**** Records for the exercise

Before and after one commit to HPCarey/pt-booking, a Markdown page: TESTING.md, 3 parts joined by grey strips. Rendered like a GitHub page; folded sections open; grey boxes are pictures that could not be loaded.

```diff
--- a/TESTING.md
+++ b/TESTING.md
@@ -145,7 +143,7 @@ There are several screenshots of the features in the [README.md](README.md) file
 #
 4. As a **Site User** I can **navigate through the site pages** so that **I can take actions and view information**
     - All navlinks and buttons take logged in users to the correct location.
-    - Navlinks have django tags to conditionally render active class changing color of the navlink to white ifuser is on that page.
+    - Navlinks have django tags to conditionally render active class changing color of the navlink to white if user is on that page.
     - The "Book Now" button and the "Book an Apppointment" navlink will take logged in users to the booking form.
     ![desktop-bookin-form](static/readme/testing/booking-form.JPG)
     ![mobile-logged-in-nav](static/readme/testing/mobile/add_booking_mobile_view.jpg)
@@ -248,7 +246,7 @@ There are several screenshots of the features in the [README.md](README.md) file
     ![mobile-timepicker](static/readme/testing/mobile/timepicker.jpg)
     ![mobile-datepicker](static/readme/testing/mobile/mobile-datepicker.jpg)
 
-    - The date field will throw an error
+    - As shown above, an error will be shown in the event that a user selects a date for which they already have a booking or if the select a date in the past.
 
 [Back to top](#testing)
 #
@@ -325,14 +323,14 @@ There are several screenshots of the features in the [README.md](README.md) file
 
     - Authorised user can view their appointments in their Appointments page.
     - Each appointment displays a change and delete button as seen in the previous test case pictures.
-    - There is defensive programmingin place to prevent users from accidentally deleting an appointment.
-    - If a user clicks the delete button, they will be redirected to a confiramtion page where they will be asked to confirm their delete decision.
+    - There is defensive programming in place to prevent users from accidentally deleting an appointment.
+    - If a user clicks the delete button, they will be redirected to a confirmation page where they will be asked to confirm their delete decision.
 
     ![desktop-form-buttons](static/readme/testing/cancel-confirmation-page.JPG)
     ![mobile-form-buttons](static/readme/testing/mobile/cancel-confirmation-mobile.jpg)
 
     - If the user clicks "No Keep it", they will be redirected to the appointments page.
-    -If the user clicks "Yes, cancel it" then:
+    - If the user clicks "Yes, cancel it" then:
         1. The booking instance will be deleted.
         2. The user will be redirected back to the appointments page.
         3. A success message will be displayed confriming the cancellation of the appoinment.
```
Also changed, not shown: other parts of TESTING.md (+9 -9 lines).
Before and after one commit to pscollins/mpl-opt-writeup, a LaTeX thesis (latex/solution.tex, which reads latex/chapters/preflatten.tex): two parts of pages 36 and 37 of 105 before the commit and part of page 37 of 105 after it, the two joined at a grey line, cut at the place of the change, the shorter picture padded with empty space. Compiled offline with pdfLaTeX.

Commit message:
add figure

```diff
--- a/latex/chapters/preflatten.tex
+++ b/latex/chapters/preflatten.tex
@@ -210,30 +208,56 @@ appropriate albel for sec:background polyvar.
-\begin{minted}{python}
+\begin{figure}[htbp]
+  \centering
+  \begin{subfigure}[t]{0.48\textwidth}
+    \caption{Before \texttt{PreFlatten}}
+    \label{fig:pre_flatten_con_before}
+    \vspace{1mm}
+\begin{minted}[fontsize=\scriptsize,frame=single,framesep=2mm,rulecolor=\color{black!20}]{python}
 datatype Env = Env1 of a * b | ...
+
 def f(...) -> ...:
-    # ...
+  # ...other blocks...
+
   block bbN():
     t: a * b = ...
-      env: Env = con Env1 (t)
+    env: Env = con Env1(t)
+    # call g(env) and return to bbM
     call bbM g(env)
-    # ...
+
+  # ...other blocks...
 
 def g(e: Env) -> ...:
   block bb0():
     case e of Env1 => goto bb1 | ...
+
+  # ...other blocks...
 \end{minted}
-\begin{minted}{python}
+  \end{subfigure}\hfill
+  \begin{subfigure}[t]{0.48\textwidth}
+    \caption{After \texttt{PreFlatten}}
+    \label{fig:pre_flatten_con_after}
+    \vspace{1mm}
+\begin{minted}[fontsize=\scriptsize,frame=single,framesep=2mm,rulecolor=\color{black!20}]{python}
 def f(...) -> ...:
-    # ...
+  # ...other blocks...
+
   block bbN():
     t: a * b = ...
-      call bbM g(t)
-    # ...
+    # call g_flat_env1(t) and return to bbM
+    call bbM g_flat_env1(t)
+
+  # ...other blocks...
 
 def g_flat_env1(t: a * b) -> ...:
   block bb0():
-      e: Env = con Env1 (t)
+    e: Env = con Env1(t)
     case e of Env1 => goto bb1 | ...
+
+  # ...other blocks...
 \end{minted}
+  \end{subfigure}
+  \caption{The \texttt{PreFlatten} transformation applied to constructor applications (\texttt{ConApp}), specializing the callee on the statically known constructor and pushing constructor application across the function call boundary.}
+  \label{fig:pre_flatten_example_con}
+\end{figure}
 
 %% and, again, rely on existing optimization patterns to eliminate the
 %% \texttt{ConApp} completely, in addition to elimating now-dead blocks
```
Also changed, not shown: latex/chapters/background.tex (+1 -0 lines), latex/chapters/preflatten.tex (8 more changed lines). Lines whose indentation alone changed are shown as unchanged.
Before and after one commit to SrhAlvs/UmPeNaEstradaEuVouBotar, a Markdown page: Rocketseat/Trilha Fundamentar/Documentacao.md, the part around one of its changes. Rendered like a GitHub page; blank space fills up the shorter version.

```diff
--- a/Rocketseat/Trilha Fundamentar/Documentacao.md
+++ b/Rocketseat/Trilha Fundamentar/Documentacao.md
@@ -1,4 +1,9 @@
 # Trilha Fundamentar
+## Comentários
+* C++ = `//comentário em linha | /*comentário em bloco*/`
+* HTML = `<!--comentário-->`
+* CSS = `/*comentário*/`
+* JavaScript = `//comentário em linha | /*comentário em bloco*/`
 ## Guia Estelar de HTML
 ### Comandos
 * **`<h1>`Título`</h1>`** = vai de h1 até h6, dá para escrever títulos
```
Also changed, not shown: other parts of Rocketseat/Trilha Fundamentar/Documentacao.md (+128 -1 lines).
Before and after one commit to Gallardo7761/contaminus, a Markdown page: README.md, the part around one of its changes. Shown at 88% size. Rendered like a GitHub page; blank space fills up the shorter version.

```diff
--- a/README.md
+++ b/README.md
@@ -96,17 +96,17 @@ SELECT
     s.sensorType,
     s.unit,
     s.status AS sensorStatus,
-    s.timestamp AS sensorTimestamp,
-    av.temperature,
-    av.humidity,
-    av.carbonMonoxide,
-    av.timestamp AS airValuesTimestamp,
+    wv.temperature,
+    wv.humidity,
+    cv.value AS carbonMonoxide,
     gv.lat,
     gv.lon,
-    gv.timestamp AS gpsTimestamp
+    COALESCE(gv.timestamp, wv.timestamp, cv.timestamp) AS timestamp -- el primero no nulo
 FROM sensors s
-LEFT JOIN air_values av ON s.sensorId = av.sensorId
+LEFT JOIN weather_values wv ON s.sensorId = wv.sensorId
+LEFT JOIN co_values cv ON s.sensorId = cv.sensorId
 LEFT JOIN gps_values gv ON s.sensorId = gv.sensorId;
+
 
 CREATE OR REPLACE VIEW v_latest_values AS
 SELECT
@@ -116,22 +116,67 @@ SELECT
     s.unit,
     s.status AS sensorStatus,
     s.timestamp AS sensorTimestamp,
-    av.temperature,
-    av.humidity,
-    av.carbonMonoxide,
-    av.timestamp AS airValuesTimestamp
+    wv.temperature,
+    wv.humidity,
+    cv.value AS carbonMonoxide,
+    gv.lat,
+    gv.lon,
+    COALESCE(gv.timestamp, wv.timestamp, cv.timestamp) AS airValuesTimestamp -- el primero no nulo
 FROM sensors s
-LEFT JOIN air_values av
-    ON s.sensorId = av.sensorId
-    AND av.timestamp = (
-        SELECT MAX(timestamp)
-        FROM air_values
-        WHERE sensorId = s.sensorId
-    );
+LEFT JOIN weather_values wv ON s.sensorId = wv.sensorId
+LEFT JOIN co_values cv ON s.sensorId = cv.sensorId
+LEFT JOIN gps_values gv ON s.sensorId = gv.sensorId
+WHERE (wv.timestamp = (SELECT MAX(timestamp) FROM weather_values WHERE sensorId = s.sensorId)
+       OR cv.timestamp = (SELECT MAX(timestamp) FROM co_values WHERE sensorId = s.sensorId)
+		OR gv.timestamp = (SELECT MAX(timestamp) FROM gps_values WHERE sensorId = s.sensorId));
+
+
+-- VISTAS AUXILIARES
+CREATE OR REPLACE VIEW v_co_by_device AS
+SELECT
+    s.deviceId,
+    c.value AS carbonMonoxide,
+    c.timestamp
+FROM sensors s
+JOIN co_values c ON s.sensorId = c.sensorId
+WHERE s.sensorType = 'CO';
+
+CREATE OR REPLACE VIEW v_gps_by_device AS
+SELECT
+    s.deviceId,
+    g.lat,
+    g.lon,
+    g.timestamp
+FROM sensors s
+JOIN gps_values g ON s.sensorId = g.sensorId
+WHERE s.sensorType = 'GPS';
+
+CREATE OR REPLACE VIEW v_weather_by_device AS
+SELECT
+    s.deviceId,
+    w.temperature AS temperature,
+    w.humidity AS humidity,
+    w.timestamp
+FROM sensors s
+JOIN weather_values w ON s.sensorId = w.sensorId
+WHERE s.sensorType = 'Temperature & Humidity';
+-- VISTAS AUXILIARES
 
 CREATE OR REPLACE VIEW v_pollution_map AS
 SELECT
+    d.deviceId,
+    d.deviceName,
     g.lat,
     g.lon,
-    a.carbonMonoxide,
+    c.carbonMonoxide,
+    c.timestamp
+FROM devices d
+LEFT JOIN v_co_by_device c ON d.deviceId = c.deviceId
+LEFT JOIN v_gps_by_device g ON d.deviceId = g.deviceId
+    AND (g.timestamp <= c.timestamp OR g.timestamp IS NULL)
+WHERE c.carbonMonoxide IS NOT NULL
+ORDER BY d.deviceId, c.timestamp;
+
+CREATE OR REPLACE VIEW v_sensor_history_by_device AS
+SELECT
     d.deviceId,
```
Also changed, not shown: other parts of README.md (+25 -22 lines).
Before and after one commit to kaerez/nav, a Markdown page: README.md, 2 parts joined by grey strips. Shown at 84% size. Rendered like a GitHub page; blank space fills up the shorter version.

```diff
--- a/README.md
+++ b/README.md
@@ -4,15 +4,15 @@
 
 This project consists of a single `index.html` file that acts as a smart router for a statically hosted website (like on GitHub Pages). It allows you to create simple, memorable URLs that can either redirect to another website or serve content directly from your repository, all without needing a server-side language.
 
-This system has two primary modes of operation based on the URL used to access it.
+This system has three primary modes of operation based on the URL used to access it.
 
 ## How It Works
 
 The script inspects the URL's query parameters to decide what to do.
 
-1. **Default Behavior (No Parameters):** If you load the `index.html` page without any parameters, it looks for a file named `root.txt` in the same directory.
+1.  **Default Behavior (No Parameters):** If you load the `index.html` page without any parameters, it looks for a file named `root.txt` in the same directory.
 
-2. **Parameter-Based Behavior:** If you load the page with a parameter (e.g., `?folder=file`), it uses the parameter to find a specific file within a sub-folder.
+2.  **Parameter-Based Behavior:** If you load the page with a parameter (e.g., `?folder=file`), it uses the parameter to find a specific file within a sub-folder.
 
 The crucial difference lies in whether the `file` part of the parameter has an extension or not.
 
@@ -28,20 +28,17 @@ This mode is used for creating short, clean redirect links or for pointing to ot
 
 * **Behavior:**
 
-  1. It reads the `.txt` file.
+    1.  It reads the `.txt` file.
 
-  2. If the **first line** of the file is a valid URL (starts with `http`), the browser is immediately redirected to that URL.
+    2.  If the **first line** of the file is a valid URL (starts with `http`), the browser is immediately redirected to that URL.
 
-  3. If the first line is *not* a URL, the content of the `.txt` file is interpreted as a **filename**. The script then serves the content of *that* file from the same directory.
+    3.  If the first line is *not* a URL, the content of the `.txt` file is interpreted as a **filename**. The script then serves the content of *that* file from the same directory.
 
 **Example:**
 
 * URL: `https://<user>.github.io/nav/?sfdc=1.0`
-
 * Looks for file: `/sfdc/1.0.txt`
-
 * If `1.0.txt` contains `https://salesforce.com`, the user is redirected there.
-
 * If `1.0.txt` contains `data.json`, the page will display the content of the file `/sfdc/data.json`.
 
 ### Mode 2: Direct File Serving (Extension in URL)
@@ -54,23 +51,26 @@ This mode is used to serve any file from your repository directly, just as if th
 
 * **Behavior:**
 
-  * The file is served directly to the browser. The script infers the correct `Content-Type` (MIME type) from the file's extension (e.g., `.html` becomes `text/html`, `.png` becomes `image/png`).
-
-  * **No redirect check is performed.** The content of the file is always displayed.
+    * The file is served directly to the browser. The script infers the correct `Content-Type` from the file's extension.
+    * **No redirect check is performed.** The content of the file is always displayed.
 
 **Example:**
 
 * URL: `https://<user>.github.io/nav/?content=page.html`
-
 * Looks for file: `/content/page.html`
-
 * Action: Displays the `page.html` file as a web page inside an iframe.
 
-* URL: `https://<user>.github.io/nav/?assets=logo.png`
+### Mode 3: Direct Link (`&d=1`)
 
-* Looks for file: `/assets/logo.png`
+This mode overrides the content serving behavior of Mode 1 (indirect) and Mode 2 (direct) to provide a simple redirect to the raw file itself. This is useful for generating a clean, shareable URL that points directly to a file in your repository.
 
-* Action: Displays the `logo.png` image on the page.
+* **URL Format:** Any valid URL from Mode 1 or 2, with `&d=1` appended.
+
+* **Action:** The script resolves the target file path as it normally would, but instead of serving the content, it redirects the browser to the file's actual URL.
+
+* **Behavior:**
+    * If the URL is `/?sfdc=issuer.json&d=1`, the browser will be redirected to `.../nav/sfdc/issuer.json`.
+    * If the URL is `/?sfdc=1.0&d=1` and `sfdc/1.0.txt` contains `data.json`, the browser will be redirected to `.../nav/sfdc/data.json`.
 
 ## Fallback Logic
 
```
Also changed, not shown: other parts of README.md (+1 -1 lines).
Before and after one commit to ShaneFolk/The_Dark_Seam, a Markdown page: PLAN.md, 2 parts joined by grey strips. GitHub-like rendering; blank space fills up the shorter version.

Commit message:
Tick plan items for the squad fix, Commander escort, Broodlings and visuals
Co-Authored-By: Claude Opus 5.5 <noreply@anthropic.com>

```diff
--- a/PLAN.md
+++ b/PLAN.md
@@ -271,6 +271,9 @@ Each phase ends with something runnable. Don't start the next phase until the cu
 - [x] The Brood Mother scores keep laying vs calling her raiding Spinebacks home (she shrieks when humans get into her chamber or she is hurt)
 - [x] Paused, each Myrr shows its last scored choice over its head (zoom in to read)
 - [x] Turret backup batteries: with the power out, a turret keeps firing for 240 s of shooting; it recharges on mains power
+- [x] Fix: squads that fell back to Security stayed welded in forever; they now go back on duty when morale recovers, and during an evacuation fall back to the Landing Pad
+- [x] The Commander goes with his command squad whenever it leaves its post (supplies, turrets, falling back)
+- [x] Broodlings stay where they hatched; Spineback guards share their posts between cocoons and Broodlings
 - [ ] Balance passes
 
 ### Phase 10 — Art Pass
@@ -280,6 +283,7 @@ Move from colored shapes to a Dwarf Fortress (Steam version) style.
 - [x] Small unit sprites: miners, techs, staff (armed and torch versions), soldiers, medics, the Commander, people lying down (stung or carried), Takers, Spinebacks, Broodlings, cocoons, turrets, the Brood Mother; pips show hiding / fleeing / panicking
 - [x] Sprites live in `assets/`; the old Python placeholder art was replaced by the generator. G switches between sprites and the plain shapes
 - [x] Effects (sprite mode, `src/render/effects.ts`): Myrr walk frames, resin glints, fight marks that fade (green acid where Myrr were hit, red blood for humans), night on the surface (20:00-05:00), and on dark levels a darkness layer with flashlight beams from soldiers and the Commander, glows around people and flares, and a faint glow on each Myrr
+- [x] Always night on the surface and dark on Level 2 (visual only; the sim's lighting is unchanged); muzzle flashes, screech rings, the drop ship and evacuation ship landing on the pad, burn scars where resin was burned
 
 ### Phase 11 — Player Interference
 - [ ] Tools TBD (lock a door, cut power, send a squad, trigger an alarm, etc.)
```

********

• **Task statement**:
Search the data for "clicks" and list every line in which it occurs.

• **Task response**:
-    - If a user clicks the delete button, they will be redirected to a confiramtion page where they will be asked to confirm their delete decision.
+    - If a user clicks the delete button, they will be redirected to a confirmation page where they will be asked to confirm their delete decision.
     - If the user clicks "No Keep it", they will be redirected to the appointments page.
-    -If the user clicks "Yes, cancel it" then:
+    - If the user clicks "Yes, cancel it" then:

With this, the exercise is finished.